=== DATA PROVIDED ===

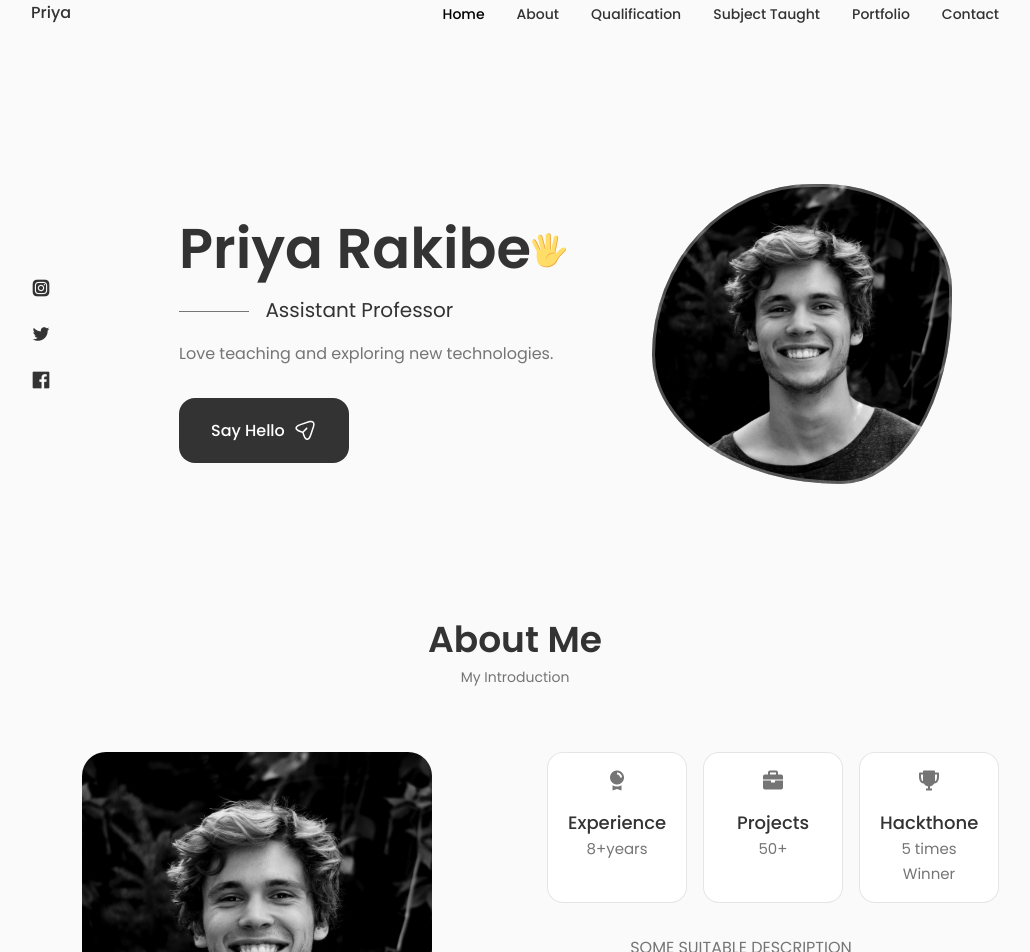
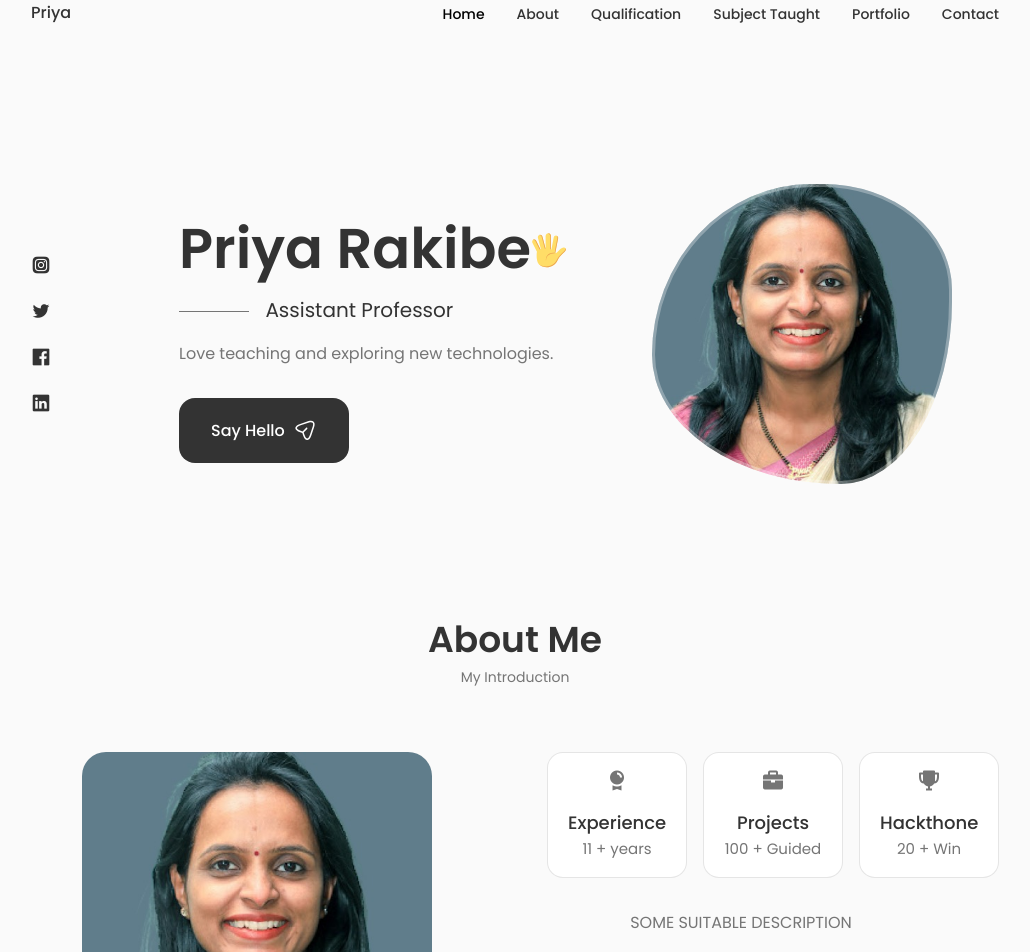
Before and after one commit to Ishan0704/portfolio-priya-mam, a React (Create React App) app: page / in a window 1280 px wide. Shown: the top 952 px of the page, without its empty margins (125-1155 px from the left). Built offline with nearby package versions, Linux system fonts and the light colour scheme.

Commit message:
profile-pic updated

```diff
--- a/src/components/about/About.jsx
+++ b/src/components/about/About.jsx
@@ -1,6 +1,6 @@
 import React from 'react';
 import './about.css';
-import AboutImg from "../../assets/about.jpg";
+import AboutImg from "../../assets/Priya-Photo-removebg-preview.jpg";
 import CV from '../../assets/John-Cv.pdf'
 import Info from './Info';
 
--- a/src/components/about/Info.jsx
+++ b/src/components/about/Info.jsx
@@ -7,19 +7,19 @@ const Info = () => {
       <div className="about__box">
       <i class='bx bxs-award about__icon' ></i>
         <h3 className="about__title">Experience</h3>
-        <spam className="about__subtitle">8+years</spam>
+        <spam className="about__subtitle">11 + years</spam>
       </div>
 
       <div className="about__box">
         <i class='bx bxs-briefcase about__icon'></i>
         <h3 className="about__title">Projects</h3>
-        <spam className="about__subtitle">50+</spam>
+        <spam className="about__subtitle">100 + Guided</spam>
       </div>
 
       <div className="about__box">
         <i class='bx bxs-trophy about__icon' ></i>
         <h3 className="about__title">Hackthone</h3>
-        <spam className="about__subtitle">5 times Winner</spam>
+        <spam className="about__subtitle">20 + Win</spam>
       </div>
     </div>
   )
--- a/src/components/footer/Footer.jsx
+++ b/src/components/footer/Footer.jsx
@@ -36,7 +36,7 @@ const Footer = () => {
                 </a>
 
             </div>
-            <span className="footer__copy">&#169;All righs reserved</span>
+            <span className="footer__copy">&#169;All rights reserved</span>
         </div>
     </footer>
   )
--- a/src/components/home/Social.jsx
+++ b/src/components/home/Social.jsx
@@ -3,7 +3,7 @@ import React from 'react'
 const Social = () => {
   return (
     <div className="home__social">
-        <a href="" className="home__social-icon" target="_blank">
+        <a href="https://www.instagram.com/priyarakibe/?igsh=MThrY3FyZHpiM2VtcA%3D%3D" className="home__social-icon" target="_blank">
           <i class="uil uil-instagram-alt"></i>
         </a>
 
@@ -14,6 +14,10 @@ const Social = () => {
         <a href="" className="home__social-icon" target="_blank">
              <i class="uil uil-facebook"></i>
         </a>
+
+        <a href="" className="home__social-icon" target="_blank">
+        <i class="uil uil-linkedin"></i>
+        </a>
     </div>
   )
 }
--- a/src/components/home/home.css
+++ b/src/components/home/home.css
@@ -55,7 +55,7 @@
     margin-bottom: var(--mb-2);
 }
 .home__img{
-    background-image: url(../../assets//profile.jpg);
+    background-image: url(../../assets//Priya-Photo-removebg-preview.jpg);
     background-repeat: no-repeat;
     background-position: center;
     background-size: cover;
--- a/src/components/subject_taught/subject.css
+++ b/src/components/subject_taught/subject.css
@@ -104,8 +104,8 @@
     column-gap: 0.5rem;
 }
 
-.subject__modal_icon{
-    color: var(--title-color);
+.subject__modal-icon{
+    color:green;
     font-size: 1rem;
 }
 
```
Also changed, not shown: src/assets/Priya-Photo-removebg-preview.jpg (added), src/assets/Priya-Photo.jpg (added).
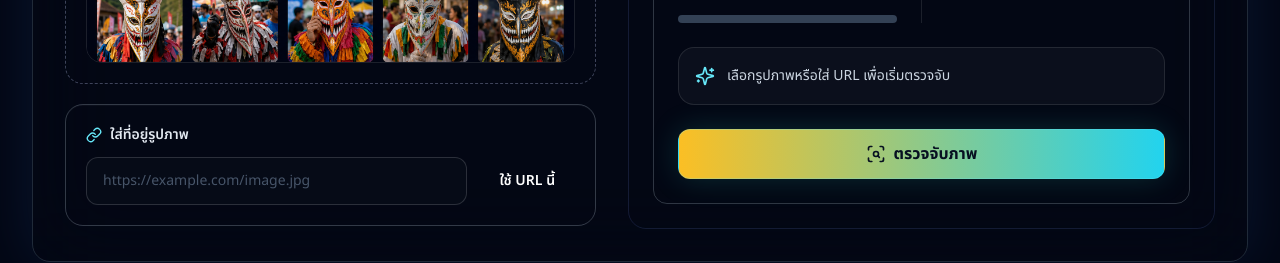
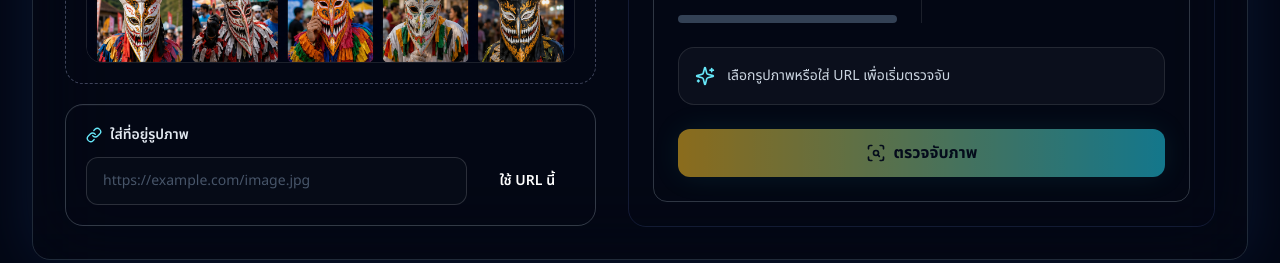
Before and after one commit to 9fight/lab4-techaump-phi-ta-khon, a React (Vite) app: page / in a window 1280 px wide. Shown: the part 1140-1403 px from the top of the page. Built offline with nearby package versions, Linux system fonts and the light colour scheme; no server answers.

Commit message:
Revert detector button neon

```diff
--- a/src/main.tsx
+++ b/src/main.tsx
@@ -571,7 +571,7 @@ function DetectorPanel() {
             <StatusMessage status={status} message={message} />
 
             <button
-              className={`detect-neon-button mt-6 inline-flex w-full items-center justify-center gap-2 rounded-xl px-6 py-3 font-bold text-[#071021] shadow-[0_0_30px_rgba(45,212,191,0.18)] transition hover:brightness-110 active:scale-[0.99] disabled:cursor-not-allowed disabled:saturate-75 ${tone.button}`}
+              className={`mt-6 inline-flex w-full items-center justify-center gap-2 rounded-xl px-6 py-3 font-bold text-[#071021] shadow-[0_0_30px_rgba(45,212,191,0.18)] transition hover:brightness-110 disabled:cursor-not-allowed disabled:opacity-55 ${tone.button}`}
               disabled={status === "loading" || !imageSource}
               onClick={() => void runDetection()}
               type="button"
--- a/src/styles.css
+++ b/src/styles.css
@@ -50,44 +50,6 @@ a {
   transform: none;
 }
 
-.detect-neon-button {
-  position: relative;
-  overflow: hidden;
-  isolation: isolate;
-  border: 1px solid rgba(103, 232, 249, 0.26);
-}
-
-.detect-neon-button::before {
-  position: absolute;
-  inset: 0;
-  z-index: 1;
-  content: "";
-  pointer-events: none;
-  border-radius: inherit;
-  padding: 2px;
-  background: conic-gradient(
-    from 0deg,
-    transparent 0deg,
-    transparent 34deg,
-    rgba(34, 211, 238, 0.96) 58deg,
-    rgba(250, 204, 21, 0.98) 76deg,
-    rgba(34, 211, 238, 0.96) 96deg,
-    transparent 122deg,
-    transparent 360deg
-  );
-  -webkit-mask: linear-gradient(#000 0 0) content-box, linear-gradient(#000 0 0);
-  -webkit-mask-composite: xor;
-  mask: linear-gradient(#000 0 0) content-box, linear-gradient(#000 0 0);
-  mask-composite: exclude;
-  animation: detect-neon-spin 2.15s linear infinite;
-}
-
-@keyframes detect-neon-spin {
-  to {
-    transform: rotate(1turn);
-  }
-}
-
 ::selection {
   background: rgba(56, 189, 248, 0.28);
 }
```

===

◆ WHAT IS EXPECTED ◆
Search the entries for the word "gradient" and pick out every line that holds it.

◆ PROBLEM SOLUTION ◆
-  background: conic-gradient(
-  -webkit-mask: linear-gradient(#000 0 0) content-box, linear-gradient(#000 0 0);
-  mask: linear-gradient(#000 0 0) content-box, linear-gradient(#000 0 0);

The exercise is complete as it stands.